U.S. flag

An official website of the United States government, Department of Justice.

Statewide Evaluation of New York's Adult Drug Courts: Identifying Which Policies Work Best

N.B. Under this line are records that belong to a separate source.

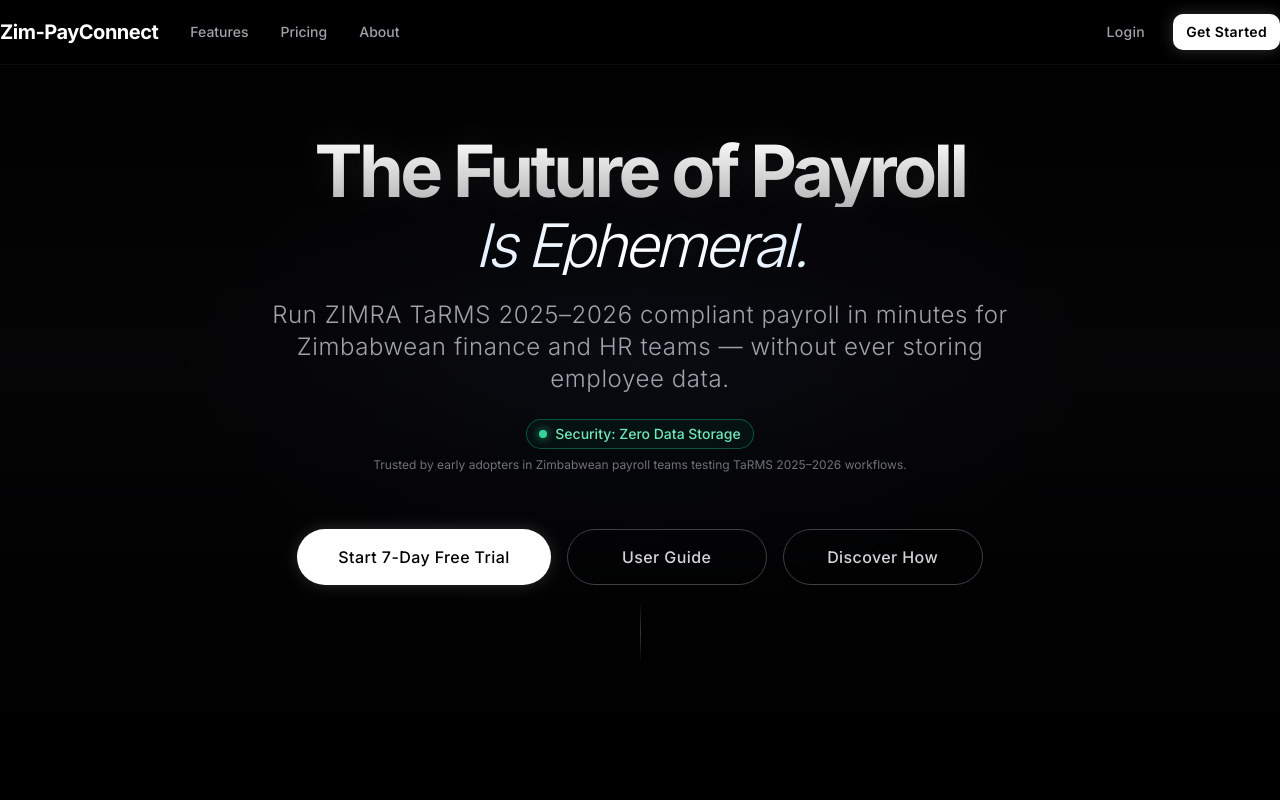
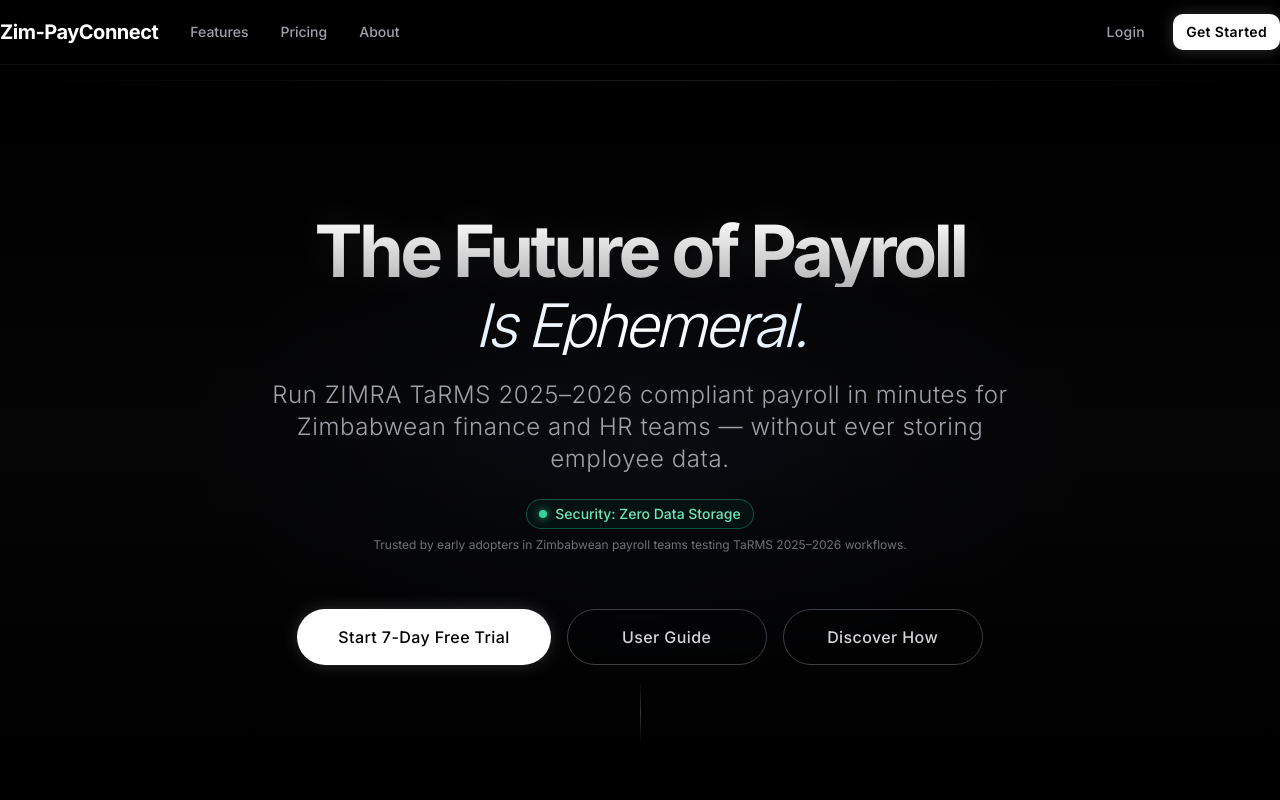
Before and after one commit to munya-mrewa/Zim-PayConnect, a Next.js app: page / in a window 1280 px wide. Shown: the top 800 px of the page. Built offline with nearby package versions, Linux system fonts and the light colour scheme; no server answers.

Commit message:
Update files

```diff
--- a/app/page.tsx
+++ b/app/page.tsx
@@ -121,7 +121,7 @@
         dangerouslySetInnerHTML={{ __html: JSON.stringify(jsonLd) }}
       />
       <SiteHeader />
-      <main className="flex-1">
+      <main className="flex-1 pt-16 md:pt-20">
         <HeroSection />
         <FeatureSection />
         <PricingSection />
```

NCJ Number
Amanda B. Cissner; John K. Roman; Samuel Bieler; Robyn Cohen; Carolyn R. Cadoret; Michael Rempel; Allyson Walker Franklin
Date Published
June 2013
118 pages
Findings and methodology are presented for an evaluation of 86 adult drug courts in New York State (the most sites ever included in a single drug court evaluation) for the primary purpose of determining why some drug courts were more successful than others in reducing recidivism and improving sentencing outcomes.
The evaluation found a positive, albeit relatively modest, impact on re-arrest and re-conviction for participants in New York's adult drug courts. There were significant variations in policies and practices among the drug courts, which led to significant variations in their impact. The drug courts that had the greatest positive impact on participants served a higher risk population and a population over whom the drug court had greater leverage in imposing consequences for failure (e.g., felony as opposed to misdemeanor defendants). The more effective courts also maximized legal leverage in other ways (e.g., through predetermined jail or prison alternatives imposed on those who fail). Other features of the most successful courts were the imposition of sanctions for non-compliance; the inclusion of prosecutor and defense representatives on the drug court team; greater use of residential treatment for "high-need" participants with a serious addiction; and the use of cognitive behavioral therapy and other evidence-based practices when indicated by needs assessment. The evaluation compared recidivism and sentencing outcomes between statistically matched samples drawn from 86 drug courts and conventional courts in the same jurisdictions. The samples came from cases that either enrolled in a drug court or were resolved in a conventional court in 2005 or 2006. Using propensity score matching techniques, the final samples were virtually identical on key characteristics, including criminal history, charges, and demographic background. The analysis of data assumed that the drug court impact might vary based on local context and specific court policies and practices. Extensive tables, 75 references, and appended study instruments and supplementary data